View Article: PubMed Central - PubMed

Affiliation: Department of Nutrition, Exercise, and Health Sciences, Central Washington University, Ellensburg, WA 98926, USA. sjherr21@gmail.com

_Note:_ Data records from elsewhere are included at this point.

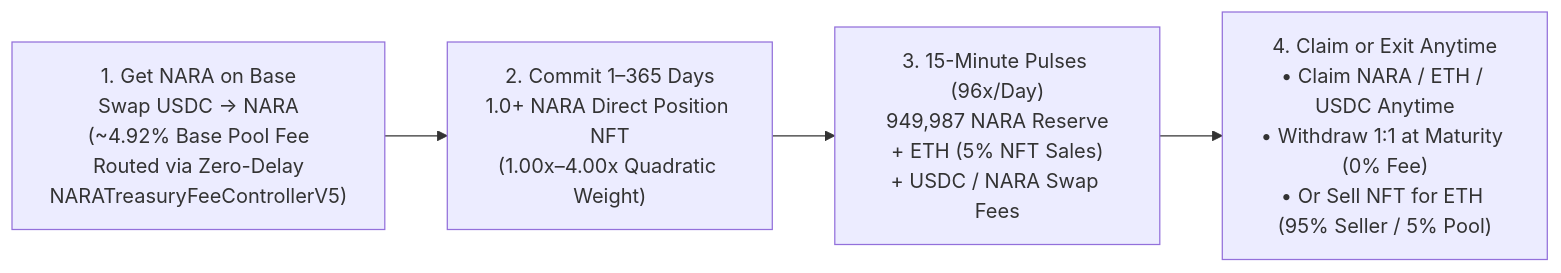
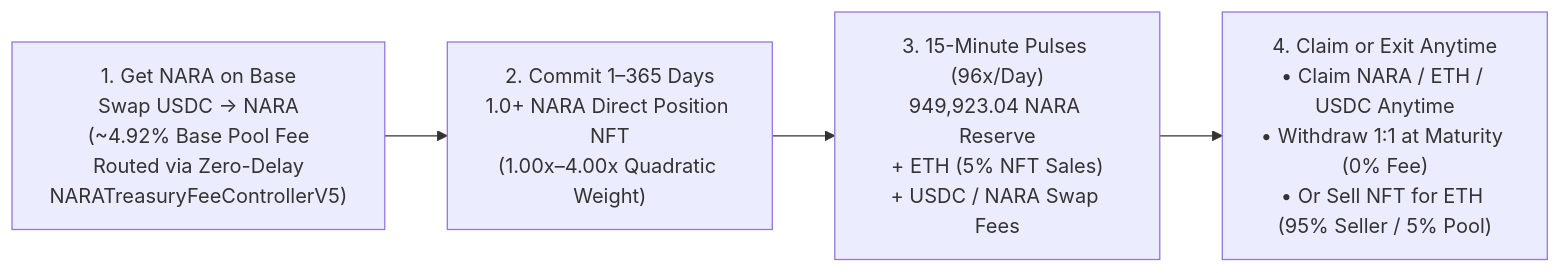
Before and after one commit to NARAProtocol/nara_protocol: the diagram in README.md, drawn with Mermaid. The commit also changed other lines of this file and 21 other files, not shown here.

````diff
--- a/README.md
+++ b/README.md
@@ -68,6 +68,6 @@
 ```mermaid
 flowchart LR
     A["1. Get NARA on Base<br/>Swap USDC → NARA<br/>(~4.92% Base Pool Fee<br/>Routed via Zero-Delay<br/>NARATreasuryFeeControllerV5)"] --> B["2. Commit 1–365 Days<br/>1.0+ NARA Direct Position NFT<br/>(1.00x–4.00x Quadratic Weight)"]
-    B --> C["3. 15-Minute Pulses (96x/Day)<br/>949,987 NARA Reserve<br/>+ ETH (5% NFT Sales)<br/>+ USDC / NARA Swap Fees"]
+    B --> C["3. 15-Minute Pulses (96x/Day)<br/>949,923.04 NARA Reserve<br/>+ ETH (5% NFT Sales)<br/>+ USDC / NARA Swap Fees"]
     C --> D["4. Claim or Exit Anytime<br/>• Claim NARA / ETH / USDC Anytime<br/>• Withdraw 1:1 at Maturity (0% Fee)<br/>• Or Sell NFT for ETH (95% Seller / 5% Pool)"]
 ```
````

ABSTRACT
Data from Continuous Glucose Monitoring (CGM) systems may help improve overall daily glycemia; however, the accuracy of CGM during exercise remains questionable. The objective of this single group experimental study was to compare CGM-estimated values to venous plasma glucose (VPG) and capillary plasma glucose (CPG) during steady-state exercise. Twelve recreationally active females without diabetes (aged 21.8 ± 2.4 years), from Central Washington University completed the study. CGM is used by individuals with diabetes, however the purpose of this study was to first validate the use of this device during exercise for anyone. Data were collected between November 2009 and April 2010. Participants performed two identical 45-min steady-state cycling trials (~60% P(max)) on non-consecutive days. Glucose concentrations (CGM-estimated, VPG, and CPG values) were measured every 5 min. Two carbohydrate gel supplements along with 360 mL of water were consumed 15 min into exercise. A product-moment correlation was used to assess the relationship and a Bland-Altman analysis determined error between the three glucose measurement methods. It was found that the CGM system overestimated mean VPG (mean absolute difference 17.4 mg/dL (0.97 mmol/L)) and mean CPG (mean absolute difference 15.5 mg/dL (0.86 mmol/L)). Bland-Altman analysis displayed wide limits of agreement (95% confidence interval) of 44.3 mg/dL (2.46 mmol/L) (VPG compared with CGM) and 41.2 mg/dL (2.29 mmol/L) (CPG compared with CGM). Results from the current study support that data from CGM did not meet accuracy standards from the 15197 International Organization for Standardization (ISO).

Show MeSH
Related in: MedlinePlus